Your goal ▸ Which lines of the records below contain the word "binary"? Show each one.

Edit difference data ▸
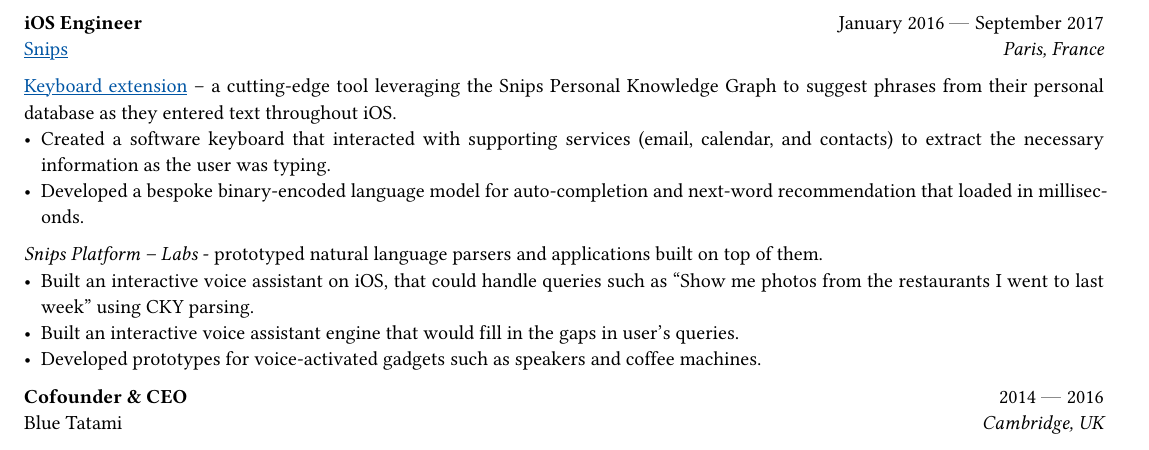
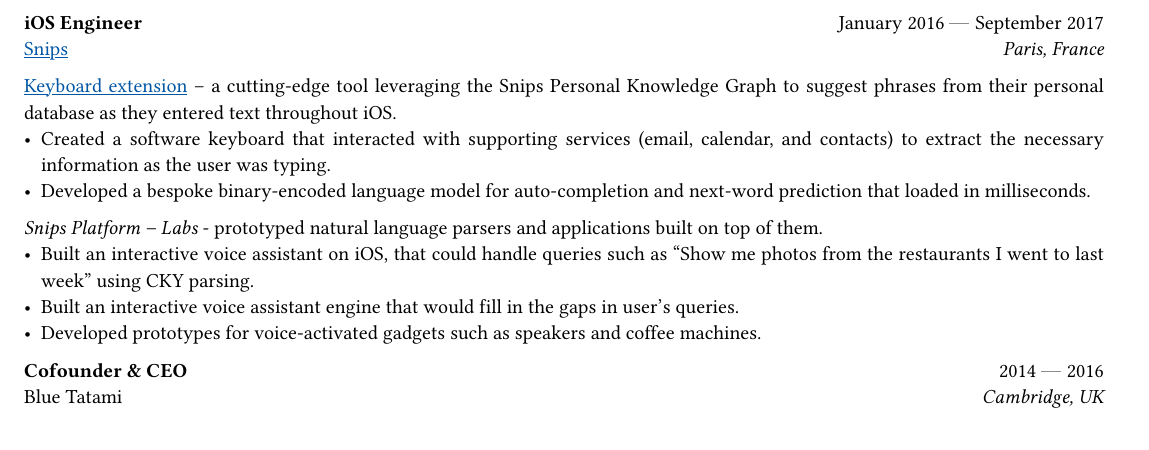
Before and after one commit to superlopuh/superlopuh.github.io, a Typst document (cv.typ): part of page 2 of 3 before the commit and part of page 2 of 2 after it, cut so that both start at the same text. Compiled offline with Typst 0.15.

Commit message:
more compression

```diff
--- a/cv.typ
+++ b/cv.typ
@@ -126,7 +126,7 @@
 
 #link("https://www.wired.com/story/snips-smartphone-ai/")[Keyboard extension] – a cutting-edge tool leveraging the Snips Personal Knowledge Graph to suggest phrases from their personal database as they entered text throughout iOS.
 - Created a software keyboard that interacted with supporting services (email, calendar, and contacts) to extract the necessary information as the user was typing.
-- Developed a bespoke binary-encoded language model for auto-completion and next-word recommendation that loaded in milliseconds.
+- Developed a bespoke binary-encoded language model for auto-completion and next-word prediction that loaded in milliseconds.
 // Results:
 //  - Greatly shortened the amount of time users had to spend looking for information.
 //  - Created a keyboard that was fully functional throughout the system and allowed users to search for specific data in their database.
```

Result of the task ▸
-- Developed a bespoke binary-encoded language model for auto-completion and next-word recommendation that loaded in milliseconds.
+- Developed a bespoke binary-encoded language model for auto-completion and next-word prediction that loaded in milliseconds.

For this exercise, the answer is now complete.